=== Section Start ===

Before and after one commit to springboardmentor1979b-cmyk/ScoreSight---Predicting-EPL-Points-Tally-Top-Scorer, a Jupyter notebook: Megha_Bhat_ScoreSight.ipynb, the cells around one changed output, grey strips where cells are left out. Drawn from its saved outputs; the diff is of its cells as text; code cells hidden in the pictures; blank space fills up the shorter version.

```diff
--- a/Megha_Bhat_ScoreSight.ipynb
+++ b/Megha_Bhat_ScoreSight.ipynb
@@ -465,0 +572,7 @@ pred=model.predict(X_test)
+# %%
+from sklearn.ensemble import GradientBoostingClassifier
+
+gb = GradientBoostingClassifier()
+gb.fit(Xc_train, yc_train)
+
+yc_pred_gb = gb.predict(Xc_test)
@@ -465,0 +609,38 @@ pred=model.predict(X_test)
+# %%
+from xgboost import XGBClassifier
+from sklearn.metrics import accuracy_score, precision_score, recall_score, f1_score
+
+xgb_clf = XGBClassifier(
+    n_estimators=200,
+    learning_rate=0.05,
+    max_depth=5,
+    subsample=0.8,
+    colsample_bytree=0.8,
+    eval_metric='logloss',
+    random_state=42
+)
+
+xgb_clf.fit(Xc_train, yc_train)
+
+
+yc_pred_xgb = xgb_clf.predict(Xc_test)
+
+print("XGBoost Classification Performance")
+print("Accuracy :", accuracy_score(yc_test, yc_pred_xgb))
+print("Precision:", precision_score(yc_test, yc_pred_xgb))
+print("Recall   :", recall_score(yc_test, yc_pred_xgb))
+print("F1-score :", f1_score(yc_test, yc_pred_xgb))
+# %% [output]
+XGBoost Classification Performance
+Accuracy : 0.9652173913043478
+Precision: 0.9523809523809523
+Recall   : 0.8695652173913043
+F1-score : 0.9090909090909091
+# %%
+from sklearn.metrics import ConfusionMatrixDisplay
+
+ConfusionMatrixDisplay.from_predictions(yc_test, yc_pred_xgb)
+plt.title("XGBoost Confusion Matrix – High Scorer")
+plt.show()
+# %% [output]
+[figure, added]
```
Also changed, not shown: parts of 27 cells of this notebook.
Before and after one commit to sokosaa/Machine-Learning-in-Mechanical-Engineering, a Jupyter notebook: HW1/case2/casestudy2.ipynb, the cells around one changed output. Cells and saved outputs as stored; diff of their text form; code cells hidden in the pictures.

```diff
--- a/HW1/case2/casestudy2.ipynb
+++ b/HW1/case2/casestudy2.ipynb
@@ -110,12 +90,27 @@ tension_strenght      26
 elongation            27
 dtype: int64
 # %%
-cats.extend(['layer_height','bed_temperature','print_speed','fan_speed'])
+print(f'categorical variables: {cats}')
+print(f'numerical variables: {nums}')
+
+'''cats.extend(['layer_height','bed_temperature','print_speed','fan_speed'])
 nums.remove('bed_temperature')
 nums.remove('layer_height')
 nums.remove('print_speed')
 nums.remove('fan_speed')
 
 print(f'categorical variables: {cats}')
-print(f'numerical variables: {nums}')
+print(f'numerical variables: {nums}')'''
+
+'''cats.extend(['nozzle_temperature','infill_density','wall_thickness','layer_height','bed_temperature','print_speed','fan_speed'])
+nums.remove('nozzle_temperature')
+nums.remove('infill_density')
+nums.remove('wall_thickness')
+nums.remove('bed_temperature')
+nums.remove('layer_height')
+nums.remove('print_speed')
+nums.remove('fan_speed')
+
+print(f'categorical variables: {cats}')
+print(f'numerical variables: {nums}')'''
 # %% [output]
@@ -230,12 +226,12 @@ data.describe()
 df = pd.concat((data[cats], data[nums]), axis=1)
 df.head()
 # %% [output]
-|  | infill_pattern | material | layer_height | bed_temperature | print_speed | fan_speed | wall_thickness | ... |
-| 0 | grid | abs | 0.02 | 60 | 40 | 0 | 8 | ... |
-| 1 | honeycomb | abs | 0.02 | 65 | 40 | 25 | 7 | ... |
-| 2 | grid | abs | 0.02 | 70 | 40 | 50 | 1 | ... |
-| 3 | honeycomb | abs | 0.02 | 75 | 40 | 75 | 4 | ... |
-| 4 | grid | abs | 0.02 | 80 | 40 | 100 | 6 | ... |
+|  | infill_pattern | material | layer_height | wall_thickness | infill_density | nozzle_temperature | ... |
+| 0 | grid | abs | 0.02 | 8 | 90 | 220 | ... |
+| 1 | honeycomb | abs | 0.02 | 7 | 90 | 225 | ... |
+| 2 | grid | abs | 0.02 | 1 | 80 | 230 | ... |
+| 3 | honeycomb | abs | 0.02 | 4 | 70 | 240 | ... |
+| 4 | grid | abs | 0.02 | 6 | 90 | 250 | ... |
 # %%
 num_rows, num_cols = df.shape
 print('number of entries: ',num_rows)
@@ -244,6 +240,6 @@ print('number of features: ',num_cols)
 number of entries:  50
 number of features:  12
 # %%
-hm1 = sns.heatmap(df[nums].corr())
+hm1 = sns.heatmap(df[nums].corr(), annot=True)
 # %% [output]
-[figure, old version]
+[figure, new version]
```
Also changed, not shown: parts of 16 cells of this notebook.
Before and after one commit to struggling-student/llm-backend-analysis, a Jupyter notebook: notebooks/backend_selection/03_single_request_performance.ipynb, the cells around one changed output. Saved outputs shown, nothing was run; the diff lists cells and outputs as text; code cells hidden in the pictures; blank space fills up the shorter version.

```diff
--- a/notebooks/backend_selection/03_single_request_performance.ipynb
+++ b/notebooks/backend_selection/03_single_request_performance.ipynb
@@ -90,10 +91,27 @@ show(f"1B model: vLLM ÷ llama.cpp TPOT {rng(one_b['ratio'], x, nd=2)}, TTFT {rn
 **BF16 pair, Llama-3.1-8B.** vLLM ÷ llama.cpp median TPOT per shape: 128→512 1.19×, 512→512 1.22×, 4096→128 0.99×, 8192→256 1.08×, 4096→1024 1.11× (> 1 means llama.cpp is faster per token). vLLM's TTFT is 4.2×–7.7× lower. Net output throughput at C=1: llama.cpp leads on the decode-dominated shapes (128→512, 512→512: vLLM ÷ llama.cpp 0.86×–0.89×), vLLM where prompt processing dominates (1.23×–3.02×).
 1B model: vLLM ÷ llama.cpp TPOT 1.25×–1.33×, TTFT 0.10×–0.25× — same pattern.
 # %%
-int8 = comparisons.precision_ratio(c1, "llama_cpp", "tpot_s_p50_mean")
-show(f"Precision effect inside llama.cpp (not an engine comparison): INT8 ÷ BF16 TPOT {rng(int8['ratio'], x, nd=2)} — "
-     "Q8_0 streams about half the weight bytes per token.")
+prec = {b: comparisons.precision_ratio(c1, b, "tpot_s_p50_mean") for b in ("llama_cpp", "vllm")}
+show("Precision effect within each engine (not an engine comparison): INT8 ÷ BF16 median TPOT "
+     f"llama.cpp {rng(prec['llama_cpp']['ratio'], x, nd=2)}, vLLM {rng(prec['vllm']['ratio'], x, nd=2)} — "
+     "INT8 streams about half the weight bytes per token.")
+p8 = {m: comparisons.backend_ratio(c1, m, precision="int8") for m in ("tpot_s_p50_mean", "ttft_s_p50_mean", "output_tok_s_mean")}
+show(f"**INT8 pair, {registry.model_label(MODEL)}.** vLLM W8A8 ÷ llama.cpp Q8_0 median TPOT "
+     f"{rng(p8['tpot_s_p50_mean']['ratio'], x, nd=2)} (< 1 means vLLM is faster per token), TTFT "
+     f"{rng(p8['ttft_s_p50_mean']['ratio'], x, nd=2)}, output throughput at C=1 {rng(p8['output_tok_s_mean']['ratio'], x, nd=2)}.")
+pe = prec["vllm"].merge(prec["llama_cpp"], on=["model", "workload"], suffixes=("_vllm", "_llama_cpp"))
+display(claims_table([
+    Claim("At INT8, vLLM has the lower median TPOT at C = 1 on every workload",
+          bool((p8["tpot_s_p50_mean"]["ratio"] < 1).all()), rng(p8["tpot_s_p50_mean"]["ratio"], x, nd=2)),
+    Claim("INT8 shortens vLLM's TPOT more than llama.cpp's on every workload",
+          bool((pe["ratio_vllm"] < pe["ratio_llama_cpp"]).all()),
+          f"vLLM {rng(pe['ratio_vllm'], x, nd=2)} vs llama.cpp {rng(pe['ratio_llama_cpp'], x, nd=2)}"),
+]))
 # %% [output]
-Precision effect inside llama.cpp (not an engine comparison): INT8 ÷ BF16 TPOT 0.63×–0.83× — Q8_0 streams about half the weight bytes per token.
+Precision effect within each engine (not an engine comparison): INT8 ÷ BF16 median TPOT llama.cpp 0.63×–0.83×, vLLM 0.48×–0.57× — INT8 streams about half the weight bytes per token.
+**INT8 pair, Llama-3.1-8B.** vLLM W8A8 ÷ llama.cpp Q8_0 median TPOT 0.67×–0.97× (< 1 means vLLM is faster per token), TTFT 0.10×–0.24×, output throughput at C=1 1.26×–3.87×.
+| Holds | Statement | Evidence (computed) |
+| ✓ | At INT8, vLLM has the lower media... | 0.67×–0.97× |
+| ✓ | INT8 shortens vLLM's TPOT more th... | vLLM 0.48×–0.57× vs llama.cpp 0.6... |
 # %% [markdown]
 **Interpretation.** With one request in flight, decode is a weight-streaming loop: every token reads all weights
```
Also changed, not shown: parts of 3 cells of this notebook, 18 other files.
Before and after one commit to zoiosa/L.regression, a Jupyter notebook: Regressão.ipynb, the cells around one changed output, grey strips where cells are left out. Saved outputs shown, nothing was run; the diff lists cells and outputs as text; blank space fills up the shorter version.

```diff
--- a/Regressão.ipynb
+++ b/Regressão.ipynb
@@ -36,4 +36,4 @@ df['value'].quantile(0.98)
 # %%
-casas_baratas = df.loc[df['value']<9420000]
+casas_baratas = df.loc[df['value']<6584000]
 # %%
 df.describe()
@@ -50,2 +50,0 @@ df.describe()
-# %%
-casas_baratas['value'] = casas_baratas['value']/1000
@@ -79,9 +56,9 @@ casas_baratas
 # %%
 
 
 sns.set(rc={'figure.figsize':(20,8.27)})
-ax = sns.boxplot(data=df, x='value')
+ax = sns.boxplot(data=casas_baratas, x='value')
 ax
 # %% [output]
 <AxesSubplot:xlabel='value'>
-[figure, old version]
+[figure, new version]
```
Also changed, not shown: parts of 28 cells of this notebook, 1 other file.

=== Section End ===

EXERCISE OBJECTIVE: The answer is a number alone: how many lines of the data contain the string "variables"?

RESPONSE BOX: 7